Africa's largest trading bloc -- the Common Market for Eastern and Southern Africa (COMESA) -- has said non-tariff barriers were contributing to the high cost of business in the region, the Post of Zambia reported on Thursday.
Francis Mangeni, who is director of trade at the COMESA secretariat situated in the Zambian capital Lusaka, said the barriers were reducing the gains from trade by restricting domestic market access to regional exporters.
Non-tariff barriers were also denying consumers welfare enhancing opportunities which arise from access to reasonably priced regional imports, he added.
"The strong intra and inter-regional trade growth that is the target of the on-going negotiations for a tripartite trading arrangement from the current levels of less than 10 percent to.. over 25 percent should serve as a reminder of the prevailing potential for economic prosperity that we can all obtain thus alleviating poverty in our regions," he was quoted as saying by the paper at the start of a meeting on non-tariff barriers online reporting, monitoring and eliminating mechanism in Lusaka.
The regional blocs, namely COMESA, the Eastern African Community (EAC) and the Southern African Development Community (SADC) have been holding discussions on the possibility of coming up with a tripartite free trading agreement.
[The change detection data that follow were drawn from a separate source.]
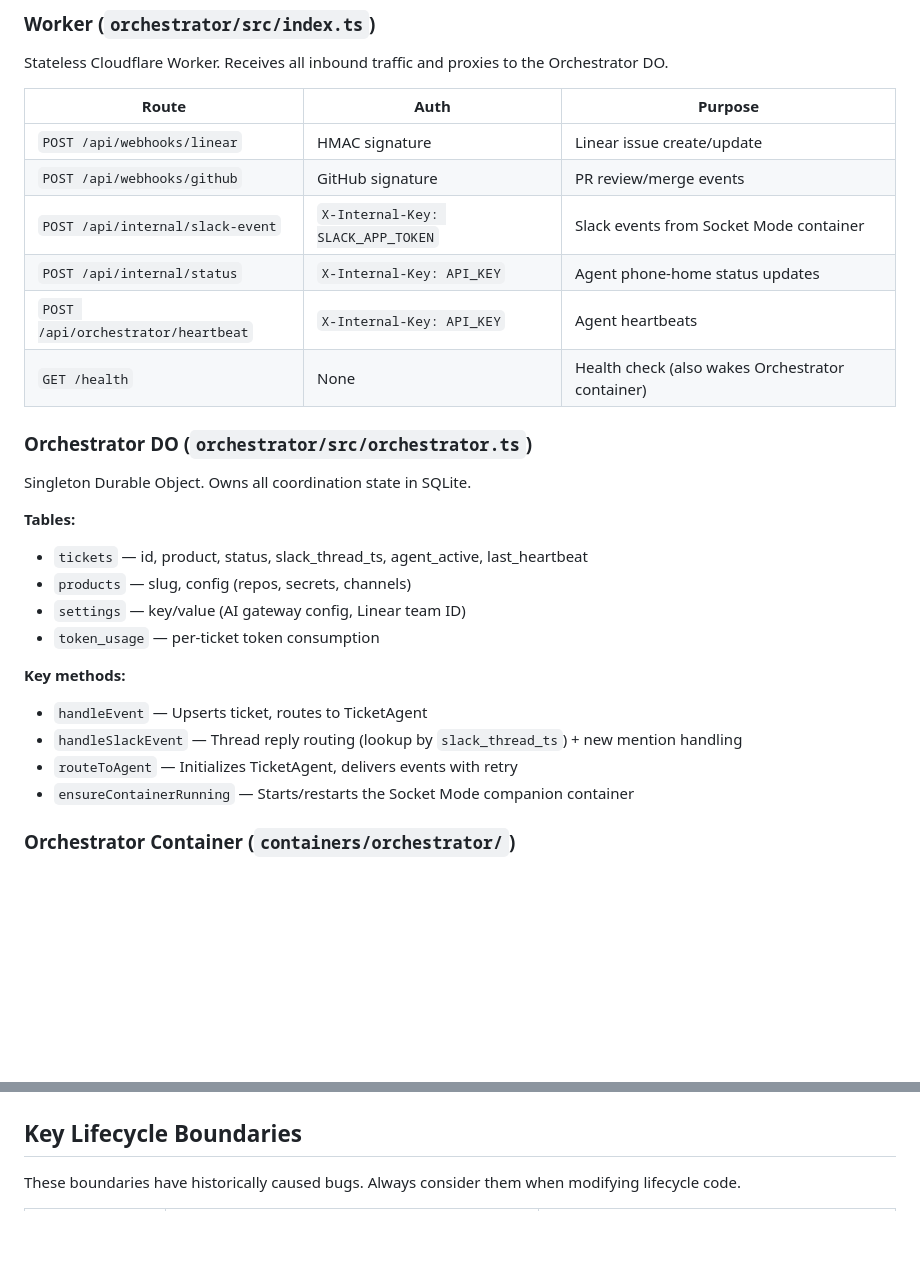
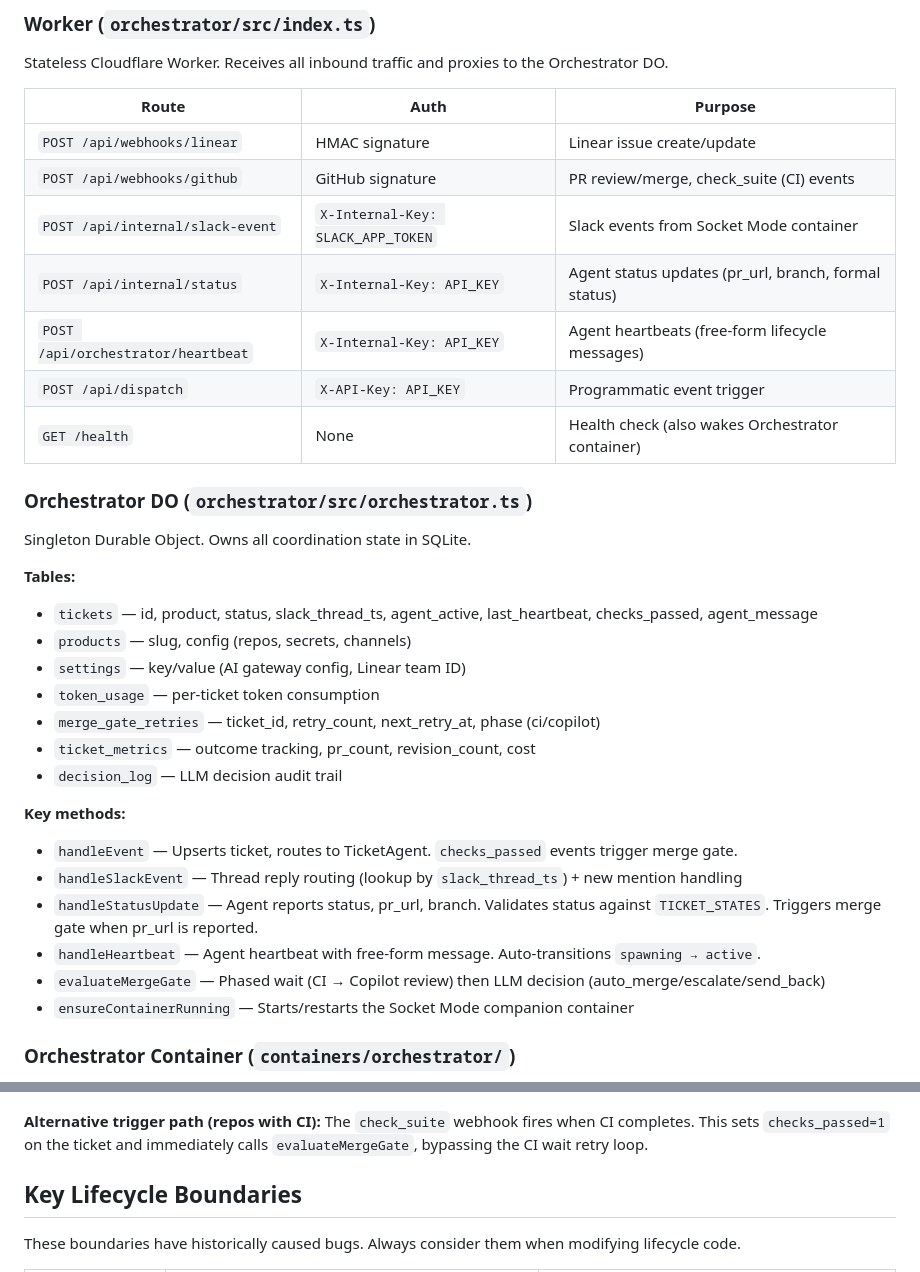
Before and after one commit to fryanpan/product-engineer, a Markdown page: docs/architecture/architecture.md, 2 parts joined by grey strips. Rendered like a GitHub page; blank space fills up the shorter version.

```diff
--- a/docs/architecture/architecture.md
+++ b/docs/architecture/architecture.md
@@ -48,10 +48,11 @@ Stateless Cloudflare Worker. Receives all inbound traffic and proxies to the Orc
 | Route | Auth | Purpose |
 |-------|------|---------|
 | `POST /api/webhooks/linear` | HMAC signature | Linear issue create/update |
-| `POST /api/webhooks/github` | GitHub signature | PR review/merge events |
+| `POST /api/webhooks/github` | GitHub signature | PR review/merge, check_suite (CI) events |
 | `POST /api/internal/slack-event` | `X-Internal-Key: SLACK_APP_TOKEN` | Slack events from Socket Mode container |
-| `POST /api/internal/status` | `X-Internal-Key: API_KEY` | Agent phone-home status updates |
-| `POST /api/orchestrator/heartbeat` | `X-Internal-Key: API_KEY` | Agent heartbeats |
+| `POST /api/internal/status` | `X-Internal-Key: API_KEY` | Agent status updates (pr_url, branch, formal status) |
+| `POST /api/orchestrator/heartbeat` | `X-Internal-Key: API_KEY` | Agent heartbeats (free-form lifecycle messages) |
+| `POST /api/dispatch` | `X-API-Key: API_KEY` | Programmatic event trigger |
 | `GET /health` | None | Health check (also wakes Orchestrator container) |
 
 ### Orchestrator DO (`orchestrator/src/orchestrator.ts`)
@@ -59,15 +60,20 @@ Stateless Cloudflare Worker. Receives all inbound traffic and proxies to the Orc
 Singleton Durable Object. Owns all coordination state in SQLite.
 
 **Tables:**
-- `tickets` — id, product, status, slack_thread_ts, agent_active, last_heartbeat
+- `tickets` — id, product, status, slack_thread_ts, agent_active, last_heartbeat, checks_passed, agent_message
 - `products` — slug, config (repos, secrets, channels)
 - `settings` — key/value (AI gateway config, Linear team ID)
 - `token_usage` — per-ticket token consumption
+- `merge_gate_retries` — ticket_id, retry_count, next_retry_at, phase (ci/copilot)
+- `ticket_metrics` — outcome tracking, pr_count, revision_count, cost
+- `decision_log` — LLM decision audit trail
 
 **Key methods:**
-- `handleEvent` — Upserts ticket, routes to TicketAgent
+- `handleEvent` — Upserts ticket, routes to TicketAgent. `checks_passed` events trigger merge gate.
 - `handleSlackEvent` — Thread reply routing (lookup by `slack_thread_ts`) + new mention handling
-- `routeToAgent` — Initializes TicketAgent, delivers events with retry
+- `handleStatusUpdate` — Agent reports status, pr_url, branch. Validates status against `TICKET_STATES`. Triggers merge gate when pr_url is reported.
+- `handleHeartbeat` — Agent heartbeat with free-form message. Auto-transitions `spawning → active`.
+- `evaluateMergeGate` — Phased wait (CI → Copilot review) then LLM decision (auto_merge/escalate/send_back)
 - `ensureContainerRunning` — Starts/restarts the Socket Mode companion container
 
 ### Orchestrator Container (`containers/orchestrator/`)
@@ -202,3 +254,5 @@ sequenceDiagram
+**Alternative trigger path (repos with CI):** The `check_suite` webhook fires when CI completes. This sets `checks_passed=1` on the ticket and immediately calls `evaluateMergeGate`, bypassing the CI wait retry loop.
+
 ## Key Lifecycle Boundaries
 
 These boundaries have historically caused bugs. Always consider them when modifying lifecycle code.
```
Also changed, not shown: other parts of docs/architecture/architecture.md (+46 -0 lines), docs/deployment-safety.md (+10 -0 lines), docs/process/learnings.md (+14 -0 lines).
COMESA launched its free trading agreement in 2000.
COMESA, with 19 member states, is the largest trading bloc in Africa with a combined population of 425 million people and a combined Gross Domestic Product (GDP) of 450 billion U.S. dollars.